Tally up the lines below that include the word "front". Answer with the number alone.

*** Block opens ***

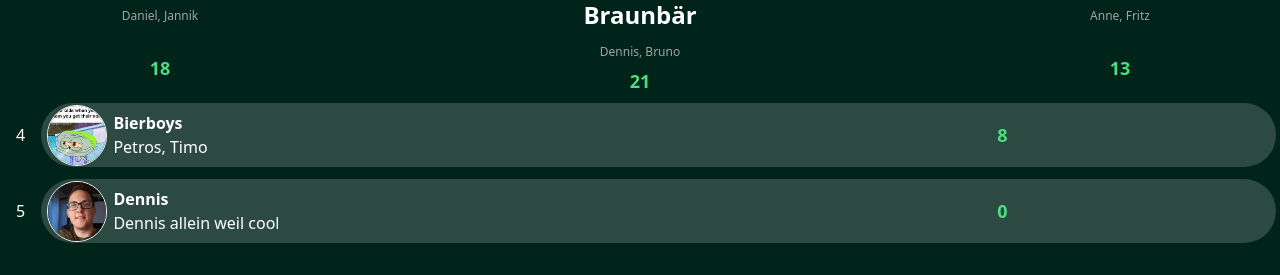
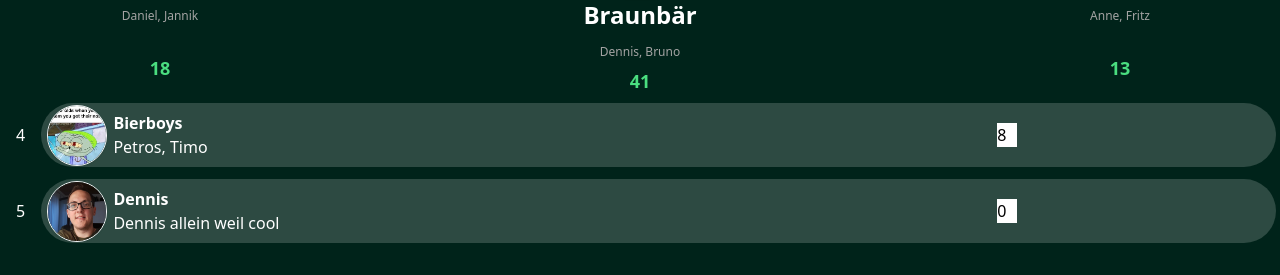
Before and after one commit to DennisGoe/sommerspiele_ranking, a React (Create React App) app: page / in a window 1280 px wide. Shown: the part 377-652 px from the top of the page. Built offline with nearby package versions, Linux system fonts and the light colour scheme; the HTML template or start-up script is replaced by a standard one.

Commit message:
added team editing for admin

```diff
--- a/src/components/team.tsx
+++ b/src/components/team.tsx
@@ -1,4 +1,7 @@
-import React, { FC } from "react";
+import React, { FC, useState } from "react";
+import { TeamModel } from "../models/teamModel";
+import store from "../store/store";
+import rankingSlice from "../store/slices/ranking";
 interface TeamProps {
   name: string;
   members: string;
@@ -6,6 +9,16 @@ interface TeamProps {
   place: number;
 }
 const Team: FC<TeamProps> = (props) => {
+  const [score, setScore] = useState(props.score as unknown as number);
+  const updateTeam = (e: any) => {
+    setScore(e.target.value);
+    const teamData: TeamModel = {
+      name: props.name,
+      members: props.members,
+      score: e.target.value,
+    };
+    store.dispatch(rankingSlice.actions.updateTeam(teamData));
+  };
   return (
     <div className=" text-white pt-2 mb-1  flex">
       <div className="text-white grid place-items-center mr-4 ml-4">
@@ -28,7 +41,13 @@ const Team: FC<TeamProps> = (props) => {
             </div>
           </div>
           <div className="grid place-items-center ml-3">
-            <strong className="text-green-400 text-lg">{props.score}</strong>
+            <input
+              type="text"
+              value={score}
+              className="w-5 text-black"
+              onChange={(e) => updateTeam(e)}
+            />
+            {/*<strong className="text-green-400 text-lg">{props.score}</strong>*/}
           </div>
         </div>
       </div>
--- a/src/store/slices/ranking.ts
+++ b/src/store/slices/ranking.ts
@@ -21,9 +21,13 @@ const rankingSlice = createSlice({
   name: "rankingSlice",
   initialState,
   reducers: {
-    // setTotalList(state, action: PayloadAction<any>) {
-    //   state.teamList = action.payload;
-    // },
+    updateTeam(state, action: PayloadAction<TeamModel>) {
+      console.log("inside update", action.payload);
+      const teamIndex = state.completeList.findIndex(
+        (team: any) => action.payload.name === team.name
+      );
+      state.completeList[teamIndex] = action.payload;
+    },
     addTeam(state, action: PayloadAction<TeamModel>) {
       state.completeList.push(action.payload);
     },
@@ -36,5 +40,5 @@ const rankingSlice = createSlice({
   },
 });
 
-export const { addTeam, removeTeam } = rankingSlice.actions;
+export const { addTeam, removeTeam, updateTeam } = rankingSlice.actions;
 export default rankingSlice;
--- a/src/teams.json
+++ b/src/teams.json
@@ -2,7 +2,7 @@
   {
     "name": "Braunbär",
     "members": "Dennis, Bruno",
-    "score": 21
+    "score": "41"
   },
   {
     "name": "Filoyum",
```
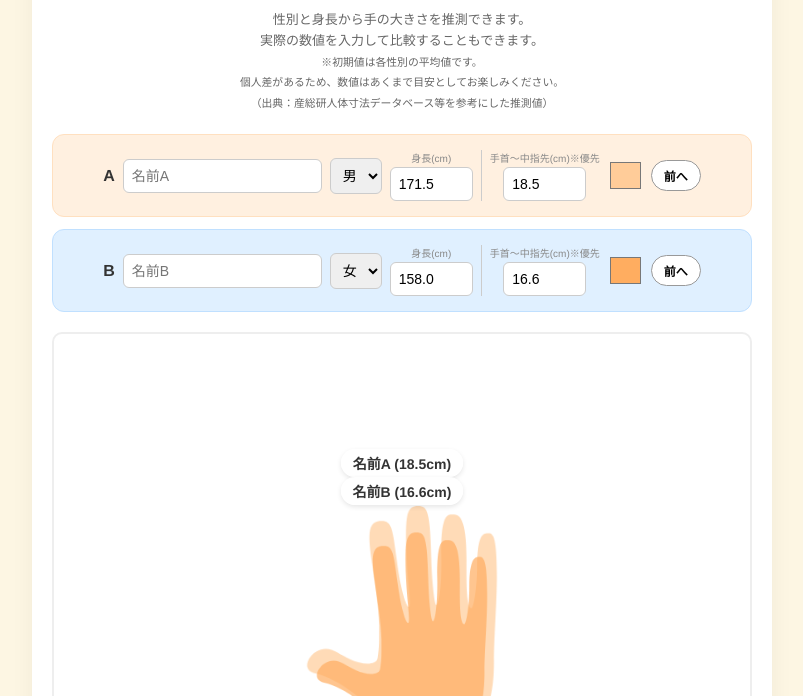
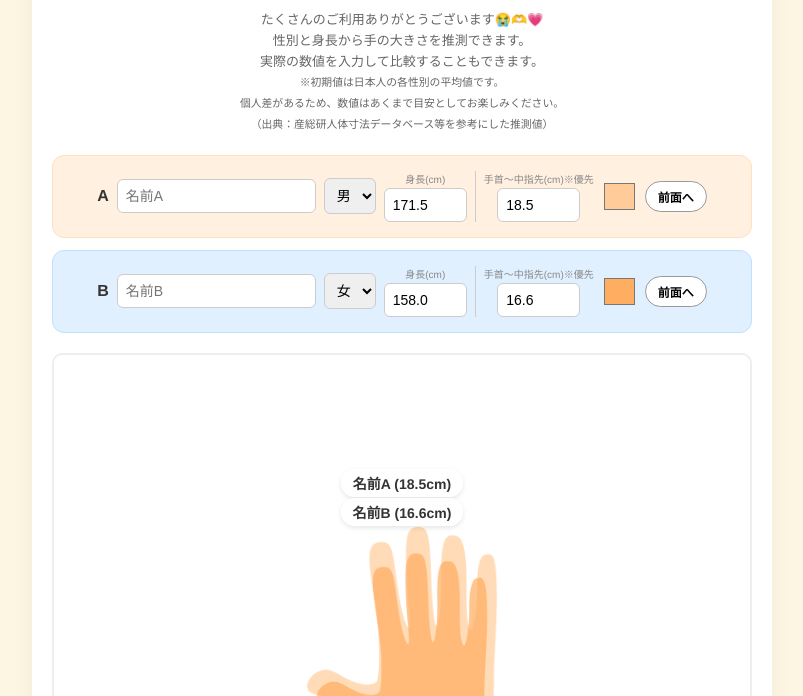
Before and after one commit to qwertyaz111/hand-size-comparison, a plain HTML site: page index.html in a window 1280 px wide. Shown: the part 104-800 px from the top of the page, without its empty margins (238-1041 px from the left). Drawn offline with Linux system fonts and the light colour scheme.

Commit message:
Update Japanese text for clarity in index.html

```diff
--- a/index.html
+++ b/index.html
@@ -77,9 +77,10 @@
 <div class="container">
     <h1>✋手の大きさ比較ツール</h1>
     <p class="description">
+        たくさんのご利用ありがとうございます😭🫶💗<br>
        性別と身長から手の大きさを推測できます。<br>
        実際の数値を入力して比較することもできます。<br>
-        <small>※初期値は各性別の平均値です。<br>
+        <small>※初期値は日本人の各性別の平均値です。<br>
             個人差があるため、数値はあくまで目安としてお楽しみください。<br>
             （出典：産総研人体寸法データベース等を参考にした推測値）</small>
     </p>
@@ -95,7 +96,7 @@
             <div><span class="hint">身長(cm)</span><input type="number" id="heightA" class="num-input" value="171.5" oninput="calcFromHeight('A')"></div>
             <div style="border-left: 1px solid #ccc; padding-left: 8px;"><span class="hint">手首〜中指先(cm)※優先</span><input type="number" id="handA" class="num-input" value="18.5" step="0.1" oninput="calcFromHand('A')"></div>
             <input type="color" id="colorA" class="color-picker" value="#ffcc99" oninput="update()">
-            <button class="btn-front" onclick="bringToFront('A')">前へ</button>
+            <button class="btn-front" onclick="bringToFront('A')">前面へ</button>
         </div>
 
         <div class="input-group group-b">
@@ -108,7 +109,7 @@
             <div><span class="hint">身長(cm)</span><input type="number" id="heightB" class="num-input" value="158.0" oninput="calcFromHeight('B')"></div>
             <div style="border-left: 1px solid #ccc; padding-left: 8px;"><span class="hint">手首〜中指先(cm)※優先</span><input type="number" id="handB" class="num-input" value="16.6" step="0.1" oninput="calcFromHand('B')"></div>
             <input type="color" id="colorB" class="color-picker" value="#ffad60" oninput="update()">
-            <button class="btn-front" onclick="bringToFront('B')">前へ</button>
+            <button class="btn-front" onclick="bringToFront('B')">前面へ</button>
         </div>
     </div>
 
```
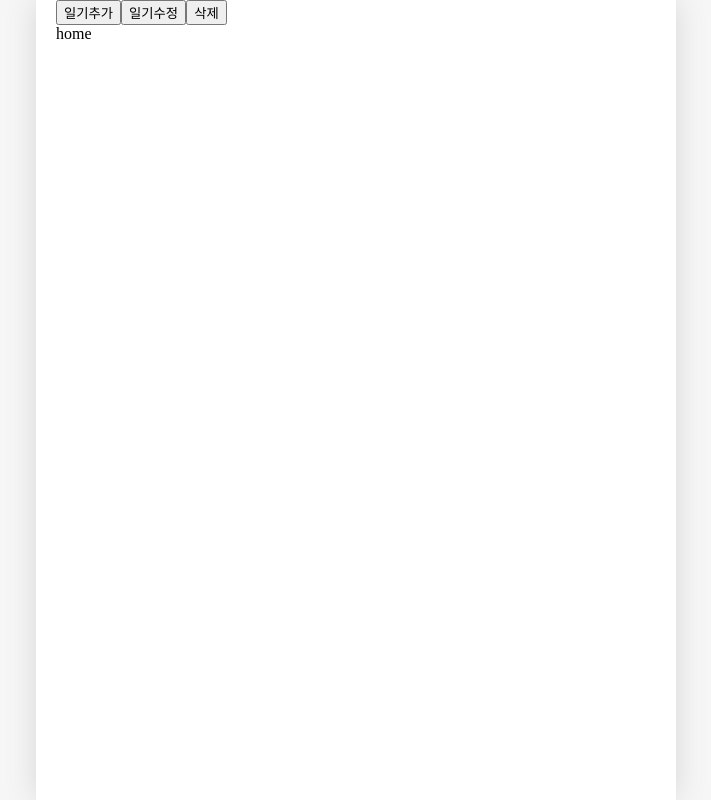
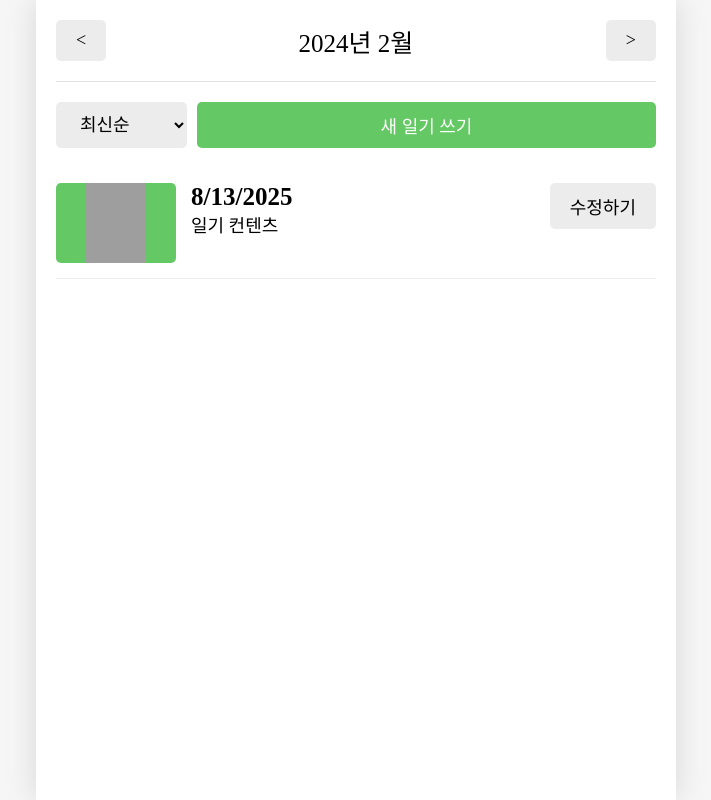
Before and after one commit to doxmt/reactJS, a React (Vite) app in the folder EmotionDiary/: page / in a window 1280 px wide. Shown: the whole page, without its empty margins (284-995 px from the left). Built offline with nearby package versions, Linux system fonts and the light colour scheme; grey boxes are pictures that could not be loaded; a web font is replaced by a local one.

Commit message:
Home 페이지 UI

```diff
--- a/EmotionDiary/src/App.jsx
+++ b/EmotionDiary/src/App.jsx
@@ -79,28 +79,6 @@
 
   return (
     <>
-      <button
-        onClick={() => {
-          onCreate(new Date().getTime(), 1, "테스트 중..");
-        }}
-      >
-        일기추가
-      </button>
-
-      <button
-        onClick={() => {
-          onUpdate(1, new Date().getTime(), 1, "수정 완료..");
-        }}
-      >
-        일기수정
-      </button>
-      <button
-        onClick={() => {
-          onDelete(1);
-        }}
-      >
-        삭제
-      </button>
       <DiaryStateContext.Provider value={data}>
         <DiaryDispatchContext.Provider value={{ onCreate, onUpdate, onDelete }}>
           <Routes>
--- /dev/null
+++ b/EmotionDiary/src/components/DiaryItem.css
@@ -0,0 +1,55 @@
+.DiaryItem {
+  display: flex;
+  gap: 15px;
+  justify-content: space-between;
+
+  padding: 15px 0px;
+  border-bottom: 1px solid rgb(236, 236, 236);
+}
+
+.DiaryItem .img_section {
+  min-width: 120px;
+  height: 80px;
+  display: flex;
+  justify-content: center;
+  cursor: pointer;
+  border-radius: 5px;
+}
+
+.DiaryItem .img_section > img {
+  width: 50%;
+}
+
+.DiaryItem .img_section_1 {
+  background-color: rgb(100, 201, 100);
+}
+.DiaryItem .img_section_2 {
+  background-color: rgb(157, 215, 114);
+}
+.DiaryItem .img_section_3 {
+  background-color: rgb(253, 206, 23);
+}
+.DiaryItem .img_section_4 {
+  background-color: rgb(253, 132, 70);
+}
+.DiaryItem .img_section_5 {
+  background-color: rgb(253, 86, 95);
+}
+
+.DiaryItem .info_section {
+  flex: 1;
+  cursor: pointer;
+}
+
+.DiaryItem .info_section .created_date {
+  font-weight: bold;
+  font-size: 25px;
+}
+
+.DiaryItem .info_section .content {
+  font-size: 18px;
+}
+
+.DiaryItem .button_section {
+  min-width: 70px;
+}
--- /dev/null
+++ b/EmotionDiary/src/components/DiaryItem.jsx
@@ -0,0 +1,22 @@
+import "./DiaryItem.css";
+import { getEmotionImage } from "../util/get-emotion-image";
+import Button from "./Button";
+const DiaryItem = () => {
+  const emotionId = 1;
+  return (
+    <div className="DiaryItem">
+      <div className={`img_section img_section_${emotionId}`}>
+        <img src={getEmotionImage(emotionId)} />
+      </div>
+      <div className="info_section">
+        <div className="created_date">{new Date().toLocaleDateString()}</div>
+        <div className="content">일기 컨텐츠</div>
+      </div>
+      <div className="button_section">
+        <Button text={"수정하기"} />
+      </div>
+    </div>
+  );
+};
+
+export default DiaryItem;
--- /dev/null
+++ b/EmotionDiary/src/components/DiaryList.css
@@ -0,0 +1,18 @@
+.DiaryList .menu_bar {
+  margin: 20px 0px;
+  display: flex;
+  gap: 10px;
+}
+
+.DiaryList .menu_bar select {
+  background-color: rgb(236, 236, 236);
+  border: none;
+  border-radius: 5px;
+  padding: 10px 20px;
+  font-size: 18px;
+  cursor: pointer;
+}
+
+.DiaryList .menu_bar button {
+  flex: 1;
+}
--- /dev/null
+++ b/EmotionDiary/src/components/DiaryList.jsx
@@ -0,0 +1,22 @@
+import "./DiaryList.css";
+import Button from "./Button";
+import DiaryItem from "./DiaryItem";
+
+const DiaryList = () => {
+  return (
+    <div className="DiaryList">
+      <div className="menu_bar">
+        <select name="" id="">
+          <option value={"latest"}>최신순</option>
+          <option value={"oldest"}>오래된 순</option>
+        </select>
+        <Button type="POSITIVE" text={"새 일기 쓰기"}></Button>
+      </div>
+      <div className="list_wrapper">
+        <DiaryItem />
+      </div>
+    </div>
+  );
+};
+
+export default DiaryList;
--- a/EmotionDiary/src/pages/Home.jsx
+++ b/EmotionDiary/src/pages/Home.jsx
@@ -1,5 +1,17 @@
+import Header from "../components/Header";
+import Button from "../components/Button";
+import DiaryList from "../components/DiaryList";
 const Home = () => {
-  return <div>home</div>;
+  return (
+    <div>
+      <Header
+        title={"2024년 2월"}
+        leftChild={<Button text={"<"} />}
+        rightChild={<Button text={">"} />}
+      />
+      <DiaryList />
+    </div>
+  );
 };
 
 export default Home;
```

*** Block closes ***

-- ANSWER TO THIS TASK --
4